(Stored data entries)

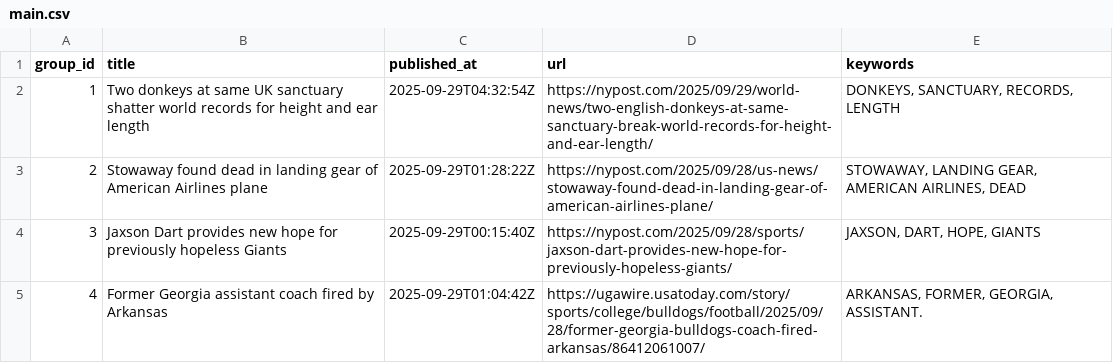
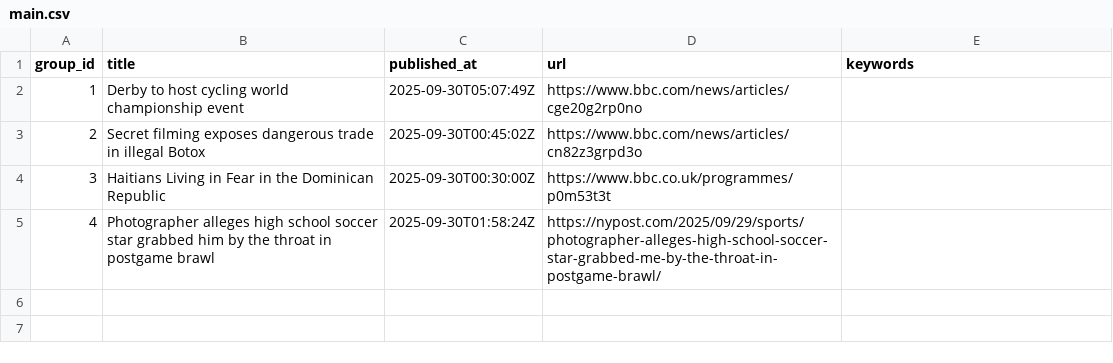
Before and after one commit to lileungws/whatsnews01, a CSV file: web/data/main.csv, drawn as a sheet.

Commit message:
Update news main.csv

```diff
--- a/web/data/main.csv
+++ b/web/data/main.csv
@@ -1,5 +1,5 @@
 group_id,title,published_at,url,keywords
-1,Two donkeys at same UK sanctuary shatter world records for height and ear length,2025-09-29T04:32:54Z,https://nypost.com/2025/09/29/world-news/two-english-donkeys-at-same-sanctuary-break-world-records-for-height-and-ear-length/,"DONKEYS, SANCTUARY, RECORDS, LENGTH"
-2,Stowaway found dead in landing gear of American Airlines plane,2025-09-29T01:28:22Z,https://nypost.com/2025/09/28/us-news/stowaway-found-dead-in-landing-gear-of-american-airlines-plane/,"STOWAWAY, LANDING GEAR, AMERICAN AIRLINES, DEAD"
-3,Jaxson Dart provides new hope for previously hopeless Giants,2025-09-29T00:15:40Z,https://nypost.com/2025/09/28/sports/jaxson-dart-provides-new-hope-for-previously-hopeless-giants/,"JAXSON, DART, HOPE, GIANTS"
-4,Former Georgia assistant coach fired by Arkansas,2025-09-29T01:04:42Z,https://ugawire.usatoday.com/story/sports/college/bulldogs/football/2025/09/28/former-georgia-bulldogs-coach-fired-arkansas/86412061007/,"ARKANSAS, FORMER, GEORGIA, ASSISTANT."
+1,Derby to host cycling world championship event,2025-09-30T05:07:49Z,https://www.bbc.com/news/articles/cge20g2rp0no,
+2,Secret filming exposes dangerous trade in illegal Botox,2025-09-30T00:45:02Z,https://www.bbc.com/news/articles/cn82z3grpd3o,
+3,Haitians Living in Fear in the Dominican Republic,2025-09-30T00:30:00Z,https://www.bbc.co.uk/programmes/p0m53t3t,
+4,Photographer alleges high school soccer star grabbed him by the throat in postgame brawl,2025-09-30T01:58:24Z,https://nypost.com/2025/09/29/sports/photographer-alleges-high-school-soccer-star-grabbed-me-by-the-throat-in-postgame-brawl/,
```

▶ _Directions for this task_
From the records above, pull every line that has the string "main" and copy it.

▶ _Result of this task_
Before and after one commit to lileungws/whatsnews01, a CSV file: web/data/main.csv, drawn as a sheet.
Update news main.csv
--- a/web/data/main.csv
+++ b/web/data/main.csv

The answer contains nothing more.